Veracyte announces publication of patient survey and challenges of diagnosing ILD
January 18, 2018 – SOUTH SAN FRANCISCO. Veracyte, Inc. announced that results of a national patient survey quantifying the significant challenges of diagnosing interstitial lung diseases (ILD) have been published for the first time. The Interstitial Lung Disease Patient Diagnostic Journey (INTENSITY) survey was conducted by the Pulmonary Fibrosis Foundation with support from Veracyte and appears online in BMC Pulmonary Medicine.
Up to 200,000 patients in the United States and major European countries present with suspected ILD each year. Idiopathic pulmonary fibrosis (IPF) is among the most common and most deadly of these progressive, lung-scarring diseases. The INTENSITY survey assessed the steps and time required for adults with ILD, including IPF, to receive an accurate diagnosis, specific obstacles hindering timely diagnosis, and the physical and emotional impacts of patients’ diagnostic journeys. Key findings include:Forty-three percent of survey respondents endured a year or more between the time they first experienced symptoms (most commonly shortness of breath and cough) and the time they received a diagnosis; nearly one in five (19 percent) endured three or more years. Fifty-five percent reported at least one misdiagnosis prior to receiving an accurate diagnosis; more than a third (38 percent) reported at least two misdiagnoses. Among those with IPF, more than one in five (21 percent) reported treatment during the diagnostic process with systemic corticosteroids, a potentially harmful therapy for IPF patients.
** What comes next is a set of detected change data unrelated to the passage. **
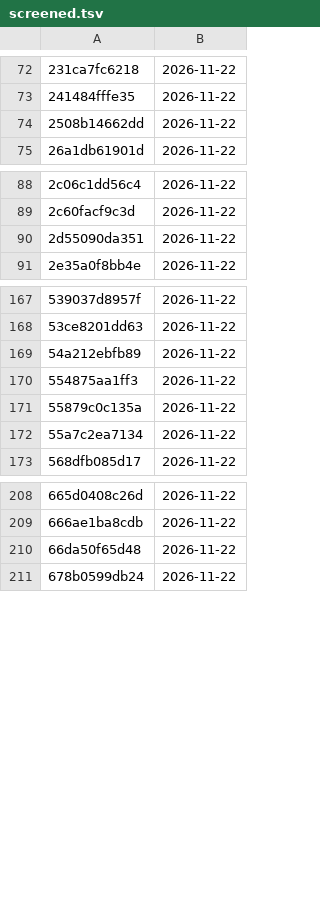
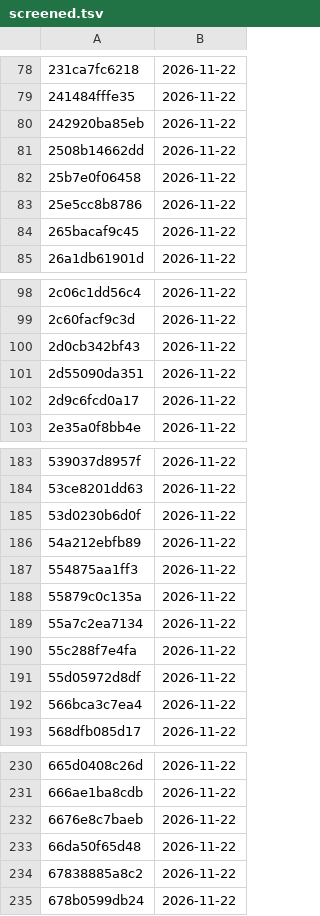
Before and after one commit to marveloushaotian/trawl, a TSV file: data/screened.tsv, drawn as a sheet; only a part is shown, gaps mark what is left out; the diff covers the shown part only; the diff names each change by its address in the sheet, - before the commit and + after, or states it on an @@ line.

```diff
--- a/data/screened.tsv
+++ b/data/screened.tsv
+row 80: 242920ba85eb | 2026-11-22
+row 82: 25b7e0f06458 | 2026-11-22
+row 83: 25e5cc8b8786 | 2026-11-22
+row 84: 265bacaf9c45 | 2026-11-22
+row 100: 2d0cb342bf43 | 2026-11-22
+row 102: 2d9c6fcd0a17 | 2026-11-22
+row 185: 53d0230b6d0f | 2026-11-22
+row 190: 55c288f7e4fa | 2026-11-22
+row 191: 55d05972d8df | 2026-11-22
+row 192: 566bca3c7ea4 | 2026-11-22
+row 232: 6676e8c7baeb | 2026-11-22
+row 234: 67838885a8c2 | 2026-11-22
```
Also changed, not shown: 41 added rows elsewhere in this file, 4 other files.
“Our results show that the typical diagnostic experience for patients with ILD, including IPF, is characterized by considerable delays, frequent misdiagnosis, exposure to costly and invasive diagnostic procedures and substantial use of healthcare resources,” said lead author Gregory P. Cosgrove, M.D., associate professor of medicine at National Jewish Health and chief medical officer for the Pulmonary Fibrosis Foundation. “These findings point to the need for physician education, development of clinical practice recommendations and better diagnostic tools to help patients with suspected ILD.”
Among survey participants, 47 percent of whom reported having IPF, an accurate diagnosis typically involved a substantial use of healthcare resources:Most ILD diagnoses (88 percent) were made by a pulmonologist, however multiple primary care physician (PCP) visits were the norm, with 30 percent of patients seeing a PCP four or more times before being referred to a specialist. On average, respondents endured six pulmonary lung function tests, five chest X-rays and two bronchoscopies before receiving a diagnosis. Sixty-one percent of patients endured invasive diagnostic procedures, including surgical lung biopsy.
The survey also revealed the significant emotional and financial toll of the diagnostic journey for patients with ILD:More than 80 percent of respondents reported emotional stress due to the ongoing uncertainty regarding their diagnosis. Nearly one third (28 percent) reported that time spent attending medical appointments and undergoing diagnostic procedures contributed to their decision to apply for disability benefits or retire.
“The publication of these findings underscores the tremendous need for patients with suspected IPF to get clearer answers faster so that they can receive the treatment they need and avoid potentially harmful diagnostic procedures and treatment,” said Bonnie Anderson, Veracyte’s chairman and chief executive officer. “It also reinforces our commitment to using cutting-edge, machine learning-based genomic technology to answer challenging diagnostic questions and improve patient care. We believe that our Envisia Genomic Classifier will help to significantly improve IPF diagnosis, reducing the need for diagnostic surgeries, speeding the time to diagnosis and reducing healthcare costs.”
About the INTENSITY Survey
Independent healthcare-research organization Outcomes Insights conducted the INTENSITY survey from August 14-26, 2015, using a quantitative online questionnaire. The survey involved 600 ILD patients (300 men/300 women), including 279 (47 percent) with IPF. The survey was recruited without gender quotas and the even distribution of men and women was coincidental. The median participant age was 63 years for women and 69 years for men and most participants had been diagnosed within the past two to five years. Respondents were screened to ensure they were United States residents and had been diagnosed by a physician with an interstitial lung disease (ILD). Results were initially reported at the 2015 PFF Summit in Washington, DC.